The group, which reunites missing dogs and their owners, says the thefts have left thousands of families devastated as pets are snatched from gardens and cars – and even during walks.
More than 320 cases were reported to police between January and August last year, the organisation said, up from 170 during the whole of 2019.
Experts say the demand for canine companions has boomed under coronavirus restrictions, forcing the value of some breeds to triple.
It means criminals have targeted the most lucrative animals – which can be sold on or even kept for longer-term gain by breeding puppies from them.
Justine Quirk, who volunteers with DogLost, said: ‘Dogs are sadly now very appealing, either to those that want to make quick money by selling them on or to keep them for breeding, knowing that their puppies will be worth a lot.

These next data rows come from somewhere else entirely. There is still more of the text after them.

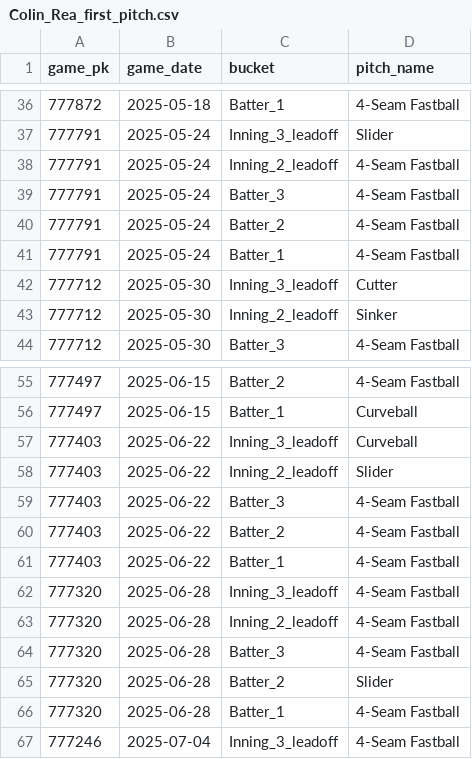
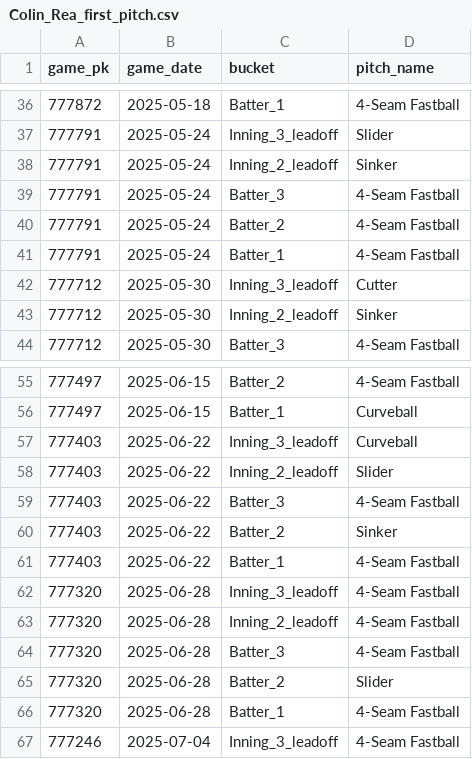
Before and after one commit to kuhny243/pitch-mix-tracker, a CSV file: Colin_Rea_first_pitch.csv, drawn as a sheet; only a part is shown, gaps mark what is left out.

```diff
--- a/Colin_Rea_first_pitch.csv
+++ b/Colin_Rea_first_pitch.csv
@@ -37,3 +37,3 @@ game_pk,game_date,bucket,pitch_name
 777791,2025-05-24,Inning_3_leadoff,Slider
-777791,2025-05-24,Inning_2_leadoff,4-Seam Fastball
+777791,2025-05-24,Inning_2_leadoff,Sinker
 777791,2025-05-24,Batter_3,4-Seam Fastball
@@ -59,3 +59,3 @@ game_pk,game_date,bucket,pitch_name
 777403,2025-06-22,Batter_3,4-Seam Fastball
-777403,2025-06-22,Batter_2,4-Seam Fastball
+777403,2025-06-22,Batter_2,Sinker
 777403,2025-06-22,Batter_1,4-Seam Fastball
```
Also changed, not shown: Edward_Cabrera_first_pitch.csv, Edward_Cabrera_first_pitch_summary.csv, 5 other files.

‘Currently, pet theft is a low-risk, high-reward crime and sadly, thanks to the perceived increase in value, our dogs have never been at more risk.’
The group says calls to its helpline have shot up by 125 per cent during the past year.
‘I just don’t want it to happen to anyone else; if that woman wasn’t there what could have happened?
‘If people ask, I’m fine, but when you’re sitting there and thinking what could have happened, especially at night, it’s scary.
‘My mum bought me a rape alarm from Amazon and I’ve also got a spray that stains their faces so they’re easy to spot.
‘I made the video because I want to warn people this is happening – these people need to stop doing it and be caught.
‘Harley is such a little bubble of joy, a real ray of sunshine. I take him everywhere with me. Why are they taking away a member of someone’s family? It’s like kidnapping a child.
‘Why would you put a family through that? Just because they want a couple of grand in their pocket.’
In the Instagram video Taylor said: ‘Hi everyone, I hate to say it… To make this video I’ve had to put a filter on because I look… I’ve been crying.
‘I literally took my dog, which you’ve probably seen on Instagram, my little Frenchie. I took him for a walk, literally opposite my house and I literally walked about five minutes because he got tired and I was on the way back and I saw a white van pull really slow.
‘And obviously I’ve seen people say… you know these dogs are getting stolen, any sort of dog is getting stolen now, so I automatically picked him up anyway. And then the van stopped and pulled next to me and there were four men in the car.
‘They all had masks on and they looked at my dog Harley and stepped out of the van so I screamed and started running and then luckily there was a woman on the opposite side of the road as well, which I’m so grateful for and she grabbed me.
‘It was just so awful to think that I was two seconds away from my house and this could happen to everyone and I’m just so grateful there was this woman… near me because she helped.
‘You don’t think it’s going to happen to you on a Wednesday morning at 11 o’clock literally next to my house. So please if you’ve got any sort of dog just don’t, just don’t walk them because it’s just so awful the world we live in at the minute, that people are just stealing your pets, it’s just so awful.’
Essex Police said instances of dog thefts in Essex had risen from 65 reports in 2019, to 60 in 2020.
So far this year they have received five reports of dog thefts, with all of the dogs reported to have been stolen from homes or gardens.
An Essex Police spokesman said: ‘At around 11am, on Wednesday 17 February, a dog walker reported that three men were seen to be acting suspiciously in a van.
‘The concerned dog walker immediately left the area. No attempt to take the dog was reported. It is important that if you spot any activity which you believe to be suspicious, please report it to us immediately.’